# TASK
What lines below include the string "container"? Pick them out and copy them.

# RECORDS FOR THE TASK
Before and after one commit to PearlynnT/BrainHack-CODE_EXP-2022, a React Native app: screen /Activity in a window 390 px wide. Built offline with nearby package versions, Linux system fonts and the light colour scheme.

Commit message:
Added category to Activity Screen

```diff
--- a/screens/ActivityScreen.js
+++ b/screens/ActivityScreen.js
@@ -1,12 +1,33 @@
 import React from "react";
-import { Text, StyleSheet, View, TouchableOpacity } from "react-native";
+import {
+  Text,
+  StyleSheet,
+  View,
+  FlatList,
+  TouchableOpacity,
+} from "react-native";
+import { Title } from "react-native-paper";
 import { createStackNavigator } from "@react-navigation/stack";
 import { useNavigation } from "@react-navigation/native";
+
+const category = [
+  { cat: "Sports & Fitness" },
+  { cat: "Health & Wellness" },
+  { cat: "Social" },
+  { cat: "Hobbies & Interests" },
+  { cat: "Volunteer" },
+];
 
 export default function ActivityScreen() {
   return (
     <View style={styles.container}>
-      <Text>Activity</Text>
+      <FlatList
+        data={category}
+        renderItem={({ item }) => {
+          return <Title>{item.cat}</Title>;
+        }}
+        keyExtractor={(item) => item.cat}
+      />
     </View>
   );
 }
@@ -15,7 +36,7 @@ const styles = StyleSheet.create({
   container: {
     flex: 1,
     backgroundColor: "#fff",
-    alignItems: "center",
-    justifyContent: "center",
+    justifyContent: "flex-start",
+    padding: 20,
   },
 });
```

# RESPONSE BOX
     <View style={styles.container}>
   container: {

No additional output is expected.